Hillary Clinton approached the 2016 presidential election looking like a sure bet to win the big prize. She had an impressive resume, name recognition, a rich war chest, the support of her party's establishment, an electoral college advantage and no high profile opponents for her party's nomination. She had the potential to make history as the first woman to be the presidential nominee for a major party. Her opponent was a bombastic reality TV star who had never held elected office or high military rank, who was prone to making unfiltered spontaneous tweets, who appeared to have more baggage than Samsonite, and who was caught on videotape boasting about grabbing women's genitalia. What could possibly go wrong for the 2016 Democratic presidential nominee?
The answers to that question are the crux of the April 2017 book by Jonathan Allen and Amie Parnes, entitled Shattered: Inside Hillary Clinton's Doomed Campaign
. The authors are two Washington DC journalists who previously wrote about the former First Lady, New York Senator and Secretary of State in their 2014 book HRC: State Secrets and the Rebirth of Hillary Clinton
in this community).
The book is both an insider's recounting of Clinton's 2015-16 presidential campaign, and a post mortem analysis of what went wrong, and where the blame for her loss to Donald Trump should be placed. Despite all of the apparent advantages that candidate Clinton enjoyed going into the 2016 presidential campaign, the authors point out how the Clinton campaign possessed a magnetic ability to attract bad luck in epic proportions. This included dysfunction and a lack of unity at the upper level of the management of her campaign. John Podesta, her campaign chairman (akin to a corporate chairman of the board) and Robbie Mook, her campaign manager (CEO of the campaign) came from different worlds, different generations and were polar opposites in their view of how a presidential campaign should be run. Podesta was old school, while Mook was a political sabremetrician, placing all of his eggs in the basket of political analytics, rather than polling or advice from those on the front lines of the campaign. It was something that worked well in winning the nomination, but which missed the mark for the election campaign.
Added to this mix were a series of email problems (both with Clinton's use of a personal server while she served as Secretary of State, and with the release of embarrassing emails courtesy of Wikileaks), bad timing for the giving of speeches to big banks for a huge price tag, a primary opponent who was able to tap into populist anger, a general climate of worldwide populism, some personal health issues, her husband Bill Clinton's personal baggage and occasional speaking gaffes, an October reawakening of the email issue courtesy of Anthony Wiener's sexting, and an FBI director with a penchant for saying the wrong things at the wrong times. Even with successful debate performances and some statements from her opponent that raised serious questions about his character and fitness for office, Clinton was unable to overcome the rising tide that was able to knock down what many had thought to be a solid "blue wall" advantage in the electoral college.
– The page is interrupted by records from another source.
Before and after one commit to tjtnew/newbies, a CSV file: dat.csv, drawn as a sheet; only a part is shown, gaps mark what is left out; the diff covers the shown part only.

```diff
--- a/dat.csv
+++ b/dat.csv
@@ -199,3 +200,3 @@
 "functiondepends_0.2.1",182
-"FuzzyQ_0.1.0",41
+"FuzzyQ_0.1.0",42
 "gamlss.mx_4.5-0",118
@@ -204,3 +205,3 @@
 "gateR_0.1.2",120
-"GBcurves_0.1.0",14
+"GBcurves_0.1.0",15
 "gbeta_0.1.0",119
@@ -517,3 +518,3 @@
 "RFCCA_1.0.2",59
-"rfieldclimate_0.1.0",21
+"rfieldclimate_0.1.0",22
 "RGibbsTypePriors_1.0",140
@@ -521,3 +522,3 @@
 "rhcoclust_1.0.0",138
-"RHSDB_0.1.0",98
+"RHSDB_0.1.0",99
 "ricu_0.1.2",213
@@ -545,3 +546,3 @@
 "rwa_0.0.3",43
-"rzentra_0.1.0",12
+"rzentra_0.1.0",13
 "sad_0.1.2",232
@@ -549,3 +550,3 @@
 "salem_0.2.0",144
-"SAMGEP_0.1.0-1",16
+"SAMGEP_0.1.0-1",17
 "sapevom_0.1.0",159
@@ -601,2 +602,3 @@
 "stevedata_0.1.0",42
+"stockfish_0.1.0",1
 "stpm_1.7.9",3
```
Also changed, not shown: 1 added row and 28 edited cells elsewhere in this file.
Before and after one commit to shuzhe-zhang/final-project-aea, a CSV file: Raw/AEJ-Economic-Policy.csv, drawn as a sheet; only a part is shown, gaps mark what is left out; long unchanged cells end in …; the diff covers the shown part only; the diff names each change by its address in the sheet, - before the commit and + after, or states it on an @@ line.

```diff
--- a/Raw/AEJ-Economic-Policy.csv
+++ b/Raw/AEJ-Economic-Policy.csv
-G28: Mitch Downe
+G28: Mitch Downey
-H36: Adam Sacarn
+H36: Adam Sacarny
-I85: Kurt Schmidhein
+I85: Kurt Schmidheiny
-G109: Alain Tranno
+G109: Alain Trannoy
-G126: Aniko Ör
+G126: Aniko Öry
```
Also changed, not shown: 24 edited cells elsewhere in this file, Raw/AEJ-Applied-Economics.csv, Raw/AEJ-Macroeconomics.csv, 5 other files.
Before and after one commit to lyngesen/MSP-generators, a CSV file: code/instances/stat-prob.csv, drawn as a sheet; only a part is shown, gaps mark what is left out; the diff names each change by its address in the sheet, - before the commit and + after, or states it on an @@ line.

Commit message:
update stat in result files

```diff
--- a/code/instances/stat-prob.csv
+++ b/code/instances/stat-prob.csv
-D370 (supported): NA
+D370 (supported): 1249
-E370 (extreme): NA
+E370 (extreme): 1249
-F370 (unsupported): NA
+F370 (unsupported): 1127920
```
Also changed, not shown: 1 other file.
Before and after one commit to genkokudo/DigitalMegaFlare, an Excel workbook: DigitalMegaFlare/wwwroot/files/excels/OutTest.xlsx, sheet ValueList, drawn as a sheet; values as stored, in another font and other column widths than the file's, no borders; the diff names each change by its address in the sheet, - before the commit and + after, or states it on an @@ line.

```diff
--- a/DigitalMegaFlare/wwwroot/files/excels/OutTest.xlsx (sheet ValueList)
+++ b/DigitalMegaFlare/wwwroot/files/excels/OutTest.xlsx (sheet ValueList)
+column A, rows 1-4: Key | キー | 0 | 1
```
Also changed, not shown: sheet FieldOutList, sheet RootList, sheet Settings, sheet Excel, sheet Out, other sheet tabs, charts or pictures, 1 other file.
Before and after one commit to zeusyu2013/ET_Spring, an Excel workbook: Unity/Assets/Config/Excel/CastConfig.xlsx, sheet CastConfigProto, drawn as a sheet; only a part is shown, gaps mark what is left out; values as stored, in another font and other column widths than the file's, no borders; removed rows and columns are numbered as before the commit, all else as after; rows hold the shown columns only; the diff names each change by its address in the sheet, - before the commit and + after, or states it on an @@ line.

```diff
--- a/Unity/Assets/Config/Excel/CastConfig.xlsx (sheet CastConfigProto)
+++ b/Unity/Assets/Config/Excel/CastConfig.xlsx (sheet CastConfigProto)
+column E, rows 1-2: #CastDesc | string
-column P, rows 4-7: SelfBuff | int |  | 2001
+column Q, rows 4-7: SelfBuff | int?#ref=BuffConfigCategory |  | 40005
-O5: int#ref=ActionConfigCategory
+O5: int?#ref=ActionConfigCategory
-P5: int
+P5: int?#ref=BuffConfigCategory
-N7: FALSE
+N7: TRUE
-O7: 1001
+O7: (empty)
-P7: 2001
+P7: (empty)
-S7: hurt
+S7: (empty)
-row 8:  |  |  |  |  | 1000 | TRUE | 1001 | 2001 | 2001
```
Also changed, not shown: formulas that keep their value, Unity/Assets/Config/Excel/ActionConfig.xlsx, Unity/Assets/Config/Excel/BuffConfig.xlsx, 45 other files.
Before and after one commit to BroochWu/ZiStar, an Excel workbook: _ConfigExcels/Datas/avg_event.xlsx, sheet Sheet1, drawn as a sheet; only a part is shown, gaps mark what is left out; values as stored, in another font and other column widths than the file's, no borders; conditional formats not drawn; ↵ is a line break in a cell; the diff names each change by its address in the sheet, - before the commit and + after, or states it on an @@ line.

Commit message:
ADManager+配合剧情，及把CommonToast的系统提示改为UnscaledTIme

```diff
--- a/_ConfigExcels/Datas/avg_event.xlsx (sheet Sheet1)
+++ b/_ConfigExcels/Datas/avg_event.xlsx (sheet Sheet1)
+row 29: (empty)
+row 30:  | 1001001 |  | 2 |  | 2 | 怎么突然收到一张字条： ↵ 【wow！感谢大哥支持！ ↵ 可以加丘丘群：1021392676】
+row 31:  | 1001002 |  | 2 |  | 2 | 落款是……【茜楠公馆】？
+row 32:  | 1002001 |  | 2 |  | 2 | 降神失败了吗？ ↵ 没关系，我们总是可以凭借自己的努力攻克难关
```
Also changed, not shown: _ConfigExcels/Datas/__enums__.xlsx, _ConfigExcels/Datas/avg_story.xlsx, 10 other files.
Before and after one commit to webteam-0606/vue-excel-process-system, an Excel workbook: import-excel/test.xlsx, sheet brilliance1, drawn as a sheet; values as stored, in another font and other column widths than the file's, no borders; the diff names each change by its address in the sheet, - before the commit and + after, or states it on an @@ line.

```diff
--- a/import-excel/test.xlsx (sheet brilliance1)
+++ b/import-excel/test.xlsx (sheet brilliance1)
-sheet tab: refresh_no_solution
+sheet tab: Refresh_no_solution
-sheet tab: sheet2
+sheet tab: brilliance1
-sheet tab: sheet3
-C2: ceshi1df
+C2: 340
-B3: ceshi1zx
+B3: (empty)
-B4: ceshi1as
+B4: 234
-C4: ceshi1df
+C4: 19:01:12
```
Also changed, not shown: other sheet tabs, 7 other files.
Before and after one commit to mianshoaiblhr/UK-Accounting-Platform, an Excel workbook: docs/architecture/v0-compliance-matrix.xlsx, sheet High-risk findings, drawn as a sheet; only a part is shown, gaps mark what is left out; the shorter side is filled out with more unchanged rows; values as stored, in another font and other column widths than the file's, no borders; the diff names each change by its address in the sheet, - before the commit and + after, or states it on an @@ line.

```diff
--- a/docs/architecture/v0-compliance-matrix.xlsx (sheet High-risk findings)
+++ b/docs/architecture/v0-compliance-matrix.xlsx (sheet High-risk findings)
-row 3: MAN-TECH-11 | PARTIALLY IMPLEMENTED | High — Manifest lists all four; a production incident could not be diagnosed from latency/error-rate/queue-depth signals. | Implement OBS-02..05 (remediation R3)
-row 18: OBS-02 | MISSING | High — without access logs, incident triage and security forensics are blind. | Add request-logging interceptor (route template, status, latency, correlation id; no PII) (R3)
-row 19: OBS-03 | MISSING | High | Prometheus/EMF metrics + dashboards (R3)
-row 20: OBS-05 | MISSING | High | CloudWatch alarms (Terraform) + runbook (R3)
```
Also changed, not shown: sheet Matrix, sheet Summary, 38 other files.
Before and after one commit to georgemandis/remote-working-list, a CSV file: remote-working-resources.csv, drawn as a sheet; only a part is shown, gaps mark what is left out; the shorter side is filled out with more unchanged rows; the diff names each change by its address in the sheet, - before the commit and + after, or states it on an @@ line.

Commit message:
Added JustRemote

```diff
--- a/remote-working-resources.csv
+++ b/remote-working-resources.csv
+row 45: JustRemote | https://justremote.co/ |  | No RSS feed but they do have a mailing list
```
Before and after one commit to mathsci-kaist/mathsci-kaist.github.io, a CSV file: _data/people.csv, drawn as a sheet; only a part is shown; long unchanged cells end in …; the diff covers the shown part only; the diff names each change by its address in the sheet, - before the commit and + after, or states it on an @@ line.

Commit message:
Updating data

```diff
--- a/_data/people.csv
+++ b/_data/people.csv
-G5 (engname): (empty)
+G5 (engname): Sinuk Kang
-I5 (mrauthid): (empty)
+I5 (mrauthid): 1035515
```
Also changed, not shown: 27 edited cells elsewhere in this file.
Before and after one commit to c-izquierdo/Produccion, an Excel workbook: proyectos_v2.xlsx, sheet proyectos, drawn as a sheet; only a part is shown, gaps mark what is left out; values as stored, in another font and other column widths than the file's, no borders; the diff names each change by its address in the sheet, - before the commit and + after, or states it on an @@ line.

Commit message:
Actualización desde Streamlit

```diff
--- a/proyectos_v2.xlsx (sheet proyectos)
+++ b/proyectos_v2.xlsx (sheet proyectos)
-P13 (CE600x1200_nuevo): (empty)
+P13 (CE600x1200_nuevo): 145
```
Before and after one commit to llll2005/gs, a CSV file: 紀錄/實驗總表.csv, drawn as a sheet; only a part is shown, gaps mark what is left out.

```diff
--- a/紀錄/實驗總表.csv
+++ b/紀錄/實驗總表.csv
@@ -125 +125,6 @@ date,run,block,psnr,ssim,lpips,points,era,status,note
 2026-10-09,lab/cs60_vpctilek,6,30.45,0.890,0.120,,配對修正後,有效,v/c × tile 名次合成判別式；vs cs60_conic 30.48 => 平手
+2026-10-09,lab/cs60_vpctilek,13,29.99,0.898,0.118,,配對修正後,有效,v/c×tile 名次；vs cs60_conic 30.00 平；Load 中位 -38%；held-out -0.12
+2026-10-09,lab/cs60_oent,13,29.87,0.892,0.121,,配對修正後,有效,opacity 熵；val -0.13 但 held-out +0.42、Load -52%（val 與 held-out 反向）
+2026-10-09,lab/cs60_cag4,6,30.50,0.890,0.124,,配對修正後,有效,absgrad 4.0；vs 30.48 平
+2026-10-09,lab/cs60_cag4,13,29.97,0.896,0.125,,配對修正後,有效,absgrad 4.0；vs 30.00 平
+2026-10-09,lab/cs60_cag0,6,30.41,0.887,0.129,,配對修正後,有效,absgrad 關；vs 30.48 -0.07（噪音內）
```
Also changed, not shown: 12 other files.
The author's are critical of Mook's misreading of analytical data, his failure to perform timely polling and to allocate sufficient resources to critical battleground states, and his over-reliance on millennial number crunching of data to the exclusion and mockery of the political instincts of wiser and more experienced members of the campaign team.
But where the authors clearly place blame for the campaign's failure is in the candidate herself. The authors argue that Clinton was unable to present a clear vision for her candidacy beyond a personal lust for power. They blame her for not making adjustments in her campaign team, and for pursuing a flawed strategy that was blind to voter anger over the fact that recovery from the 2008 crash came quickly for the rich, but at a glacier's pace for the middle class and for the poor.
At times it is unclear whether the authors feel sorry for Clinton or loathe her. As they did in their previous book, the authors also name drop a lot, referring to the cast of characters in Clinton World who Washington insiders might be familiar with, but who are unknown to the rest of us. The authors' targeting of the Washington DC political savvy crowd as an audience to the exclusion of the average reader detracts from the book at times. This book's real strength is in its chronicling of the 2016 campaign for the Democratic nomination and presidential election, especially inside the Clinton campaign. From this, readers are better able to draw their own conclusions about where the blame lies for letting a Democratic election victory in 2016 get away.